The Picture of Dorian Gray 1945


The Picture of Dorian Gray is an American horror-drama film based on the 1891 novel The Picture of Dorian Gray by Oscar Wilde, his only novel. Released in March 1945 by Metro-Goldwyn-Mayer, the film is directed by Albert Lewin and stars George Sanders as Lord Henry Wotton and Hurd Hatfield as Dorian Gray. The film was mainly shot in black-and-white, but featured two 3-strip Technicolor inserts of Dorian’s portrait for effect (one of his portrait’s original state, and the second after a major period of degeneracy).


Trivia:

  • The movie is black and white except for four times when Dorian Gray’s picture is shown in color.
  • Ivan Le Lorraine Albright’s famous painting of the decayed Dorian Gray – which took approximately one year to complete – is now owned by the Art Institute of Chicago. Albright’s twin brother Malvin, better known as a sculptor, was also commissioned to create paintings for the film, although his work went unused.

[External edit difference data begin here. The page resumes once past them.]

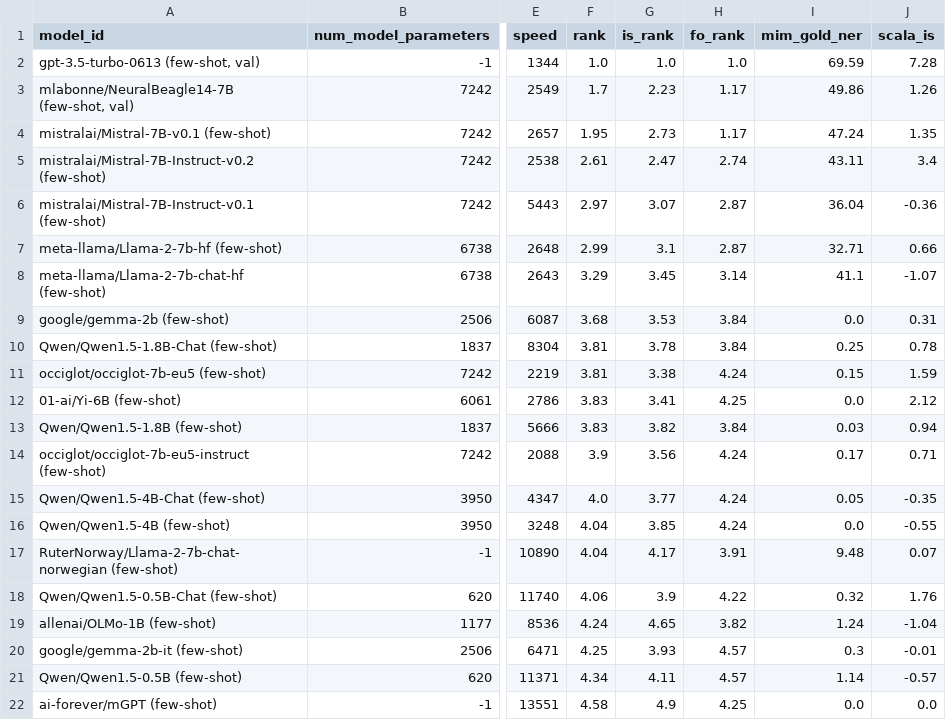
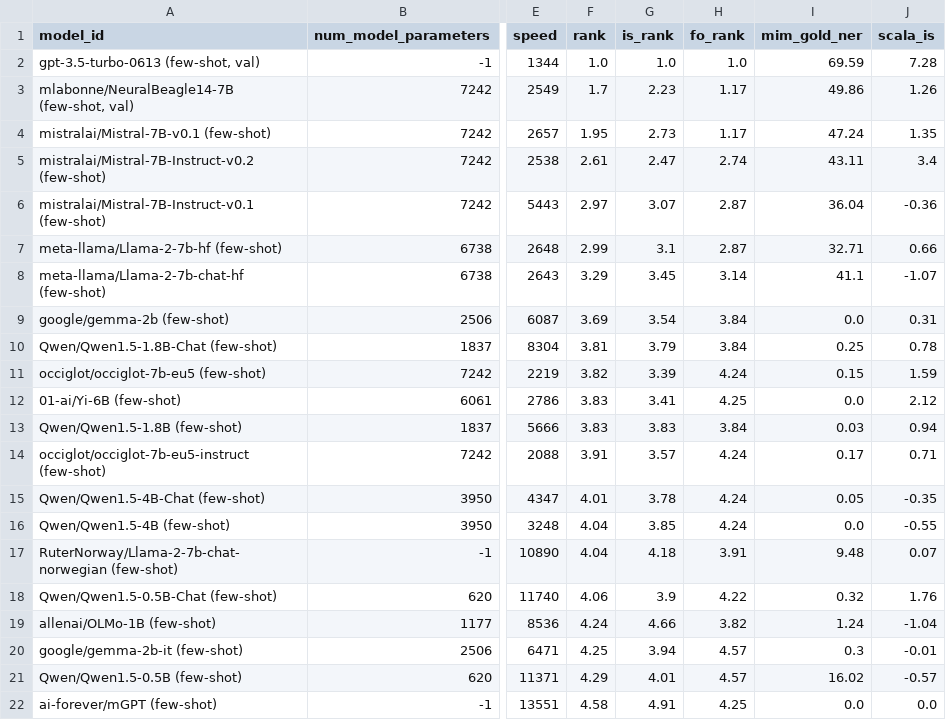
Before and after one commit to ScandEval/scandeval.github.io, a CSV file: insular-scandinavian-nlg-test.csv, drawn as a sheet; only a part is shown, gaps mark what is left out; the diff names each change by its address in the sheet, - before the commit and + after, or states it on an @@ line.

```diff
--- a/insular-scandinavian-nlg-test.csv
+++ b/insular-scandinavian-nlg-test.csv
-F9 (rank): 3.68
+F9 (rank): 3.69
-G9 (is_rank): 3.53
+G9 (is_rank): 3.54
-G10 (is_rank): 3.78
+G10 (is_rank): 3.79
-F11 (rank): 3.81
+F11 (rank): 3.82
-G11 (is_rank): 3.38
+G11 (is_rank): 3.39
-G13 (is_rank): 3.82
+G13 (is_rank): 3.83
-F14 (rank): 3.9
+F14 (rank): 3.91
-G14 (is_rank): 3.56
+G14 (is_rank): 3.57
-F15 (rank): 4.0
+F15 (rank): 4.01
-G15 (is_rank): 3.77
+G15 (is_rank): 3.78
-G17 (is_rank): 4.17
+G17 (is_rank): 4.18
-G19 (is_rank): 4.65
+G19 (is_rank): 4.66
-G20 (is_rank): 3.93
+G20 (is_rank): 3.94
-F21 (rank): 4.34
+F21 (rank): 4.29
-G21 (is_rank): 4.11
+G21 (is_rank): 4.01
-I21 (mim_gold_ner): 1.14
+I21 (mim_gold_ner): 16.02
-G22 (is_rank): 4.9
+G22 (is_rank): 4.91
```
Also changed, not shown: insular-scandinavian-nlu-test.csv, mainland-scandinavian-nlg-test.csv, 11 other files.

  • The blocks under the table in Dorian’s school room have the initials of the people who die.
  • Years later, a friend of Hurd Hatfield’s bought the painting of young Dorian Gray that was used in the movie at an auction, and gave it to Hatfield.

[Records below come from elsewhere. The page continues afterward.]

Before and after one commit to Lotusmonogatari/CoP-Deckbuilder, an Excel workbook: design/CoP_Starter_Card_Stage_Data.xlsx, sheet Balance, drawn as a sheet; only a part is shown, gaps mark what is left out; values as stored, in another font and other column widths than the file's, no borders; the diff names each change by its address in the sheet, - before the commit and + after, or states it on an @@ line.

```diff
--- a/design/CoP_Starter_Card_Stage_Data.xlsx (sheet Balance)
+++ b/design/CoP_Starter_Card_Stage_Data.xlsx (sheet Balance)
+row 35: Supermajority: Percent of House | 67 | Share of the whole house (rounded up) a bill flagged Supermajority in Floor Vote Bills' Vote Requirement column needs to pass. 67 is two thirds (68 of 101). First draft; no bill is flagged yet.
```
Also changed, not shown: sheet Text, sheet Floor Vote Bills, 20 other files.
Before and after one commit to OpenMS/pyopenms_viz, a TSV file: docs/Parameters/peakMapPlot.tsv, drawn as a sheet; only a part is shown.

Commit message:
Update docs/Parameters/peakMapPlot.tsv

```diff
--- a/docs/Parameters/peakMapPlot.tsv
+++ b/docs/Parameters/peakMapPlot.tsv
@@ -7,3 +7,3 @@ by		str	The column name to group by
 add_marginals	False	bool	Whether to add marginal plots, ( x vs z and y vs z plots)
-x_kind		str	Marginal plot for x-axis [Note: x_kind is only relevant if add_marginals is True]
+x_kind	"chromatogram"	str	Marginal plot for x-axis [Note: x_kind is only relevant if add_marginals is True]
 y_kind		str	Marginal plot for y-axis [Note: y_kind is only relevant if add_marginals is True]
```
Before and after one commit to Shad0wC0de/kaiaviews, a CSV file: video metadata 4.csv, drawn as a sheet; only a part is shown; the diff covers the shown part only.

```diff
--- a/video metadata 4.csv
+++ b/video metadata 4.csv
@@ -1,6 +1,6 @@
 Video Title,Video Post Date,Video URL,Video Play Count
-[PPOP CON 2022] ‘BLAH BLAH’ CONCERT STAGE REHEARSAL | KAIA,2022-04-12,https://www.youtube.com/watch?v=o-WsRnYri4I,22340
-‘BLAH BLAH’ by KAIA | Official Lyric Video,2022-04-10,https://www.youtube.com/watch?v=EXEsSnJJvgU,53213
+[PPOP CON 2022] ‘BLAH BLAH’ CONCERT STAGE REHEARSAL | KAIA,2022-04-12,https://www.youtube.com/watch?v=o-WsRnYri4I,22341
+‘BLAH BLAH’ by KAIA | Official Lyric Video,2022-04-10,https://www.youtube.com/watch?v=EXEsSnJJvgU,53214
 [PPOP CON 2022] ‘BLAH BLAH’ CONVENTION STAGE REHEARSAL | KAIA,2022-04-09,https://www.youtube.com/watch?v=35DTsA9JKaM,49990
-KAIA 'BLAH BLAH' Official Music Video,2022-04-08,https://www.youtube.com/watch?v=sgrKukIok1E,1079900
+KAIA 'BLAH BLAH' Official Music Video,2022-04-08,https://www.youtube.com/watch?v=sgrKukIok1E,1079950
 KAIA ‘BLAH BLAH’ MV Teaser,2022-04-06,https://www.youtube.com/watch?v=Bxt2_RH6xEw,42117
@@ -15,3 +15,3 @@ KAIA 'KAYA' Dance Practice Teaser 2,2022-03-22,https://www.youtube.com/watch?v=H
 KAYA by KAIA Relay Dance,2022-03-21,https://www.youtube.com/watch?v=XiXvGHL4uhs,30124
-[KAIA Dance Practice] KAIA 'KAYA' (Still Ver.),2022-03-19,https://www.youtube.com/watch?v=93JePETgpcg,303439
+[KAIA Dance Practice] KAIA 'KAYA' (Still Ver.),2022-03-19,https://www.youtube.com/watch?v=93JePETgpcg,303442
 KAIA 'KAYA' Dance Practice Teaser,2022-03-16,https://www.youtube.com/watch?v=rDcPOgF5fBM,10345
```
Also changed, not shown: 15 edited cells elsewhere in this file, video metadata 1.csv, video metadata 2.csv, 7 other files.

  • Basil Rathbone campaigned in vain for the part of Lord Henry and believed that his typecasting as Sherlock Holmes was the reason he failed to get it.

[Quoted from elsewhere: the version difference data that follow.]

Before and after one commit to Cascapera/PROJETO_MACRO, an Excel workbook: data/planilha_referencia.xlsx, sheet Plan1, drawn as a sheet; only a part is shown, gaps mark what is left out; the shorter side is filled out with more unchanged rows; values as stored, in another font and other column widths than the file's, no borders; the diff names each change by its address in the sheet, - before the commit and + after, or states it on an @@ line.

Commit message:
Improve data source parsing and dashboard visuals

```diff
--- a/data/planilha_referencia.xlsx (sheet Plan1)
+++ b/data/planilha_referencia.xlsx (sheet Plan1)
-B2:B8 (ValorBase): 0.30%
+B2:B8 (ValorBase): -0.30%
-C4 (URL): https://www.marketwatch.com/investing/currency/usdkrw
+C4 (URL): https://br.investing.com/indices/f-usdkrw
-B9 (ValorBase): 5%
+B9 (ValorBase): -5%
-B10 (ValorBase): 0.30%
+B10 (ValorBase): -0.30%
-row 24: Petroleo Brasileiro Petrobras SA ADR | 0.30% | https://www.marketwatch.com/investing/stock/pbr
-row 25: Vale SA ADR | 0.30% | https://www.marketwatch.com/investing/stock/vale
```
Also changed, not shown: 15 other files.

  • Donna Reed didn’t enjoy making this movie because she was promised the role played by Angela Lansbury.
  • Already established as a cabaret singer, Angela Lansbury plaintively intoned “Good-bye, Little Yellow Bird” (music and lyrics by C.W. Murphy and William Hargreaves) in this movie. Yet strangely, in her two subsequent MGM films, Miss Lansbury’s singing would be dubbed by two phantom voices: ‘Virginia Reese’ in The Harvey Girls (1946), a full-throttle Technicolor musical; and Doreen Tryden in The Hoodlum Saint (1946), a moody drama containing a couple of standards. In the Dorian Gray feature, Doreen Tryden, ironically, supplied the off-screen voice for Donna Reed’s reprise of “Good-bye, Little Yellow Bird.”
  • Angela Lansbury’s portrayal of innocent Sibyl Vane lost the Oscar for Best Supporting Actress to Anne Revere, who played Miss Lansbury’s stalwart mother in the cherished family adventure, National Velvet (1944), a film in which Miss Lansbury was assigned what she long considered a secondary role.

Picture of Dorian Gray 1945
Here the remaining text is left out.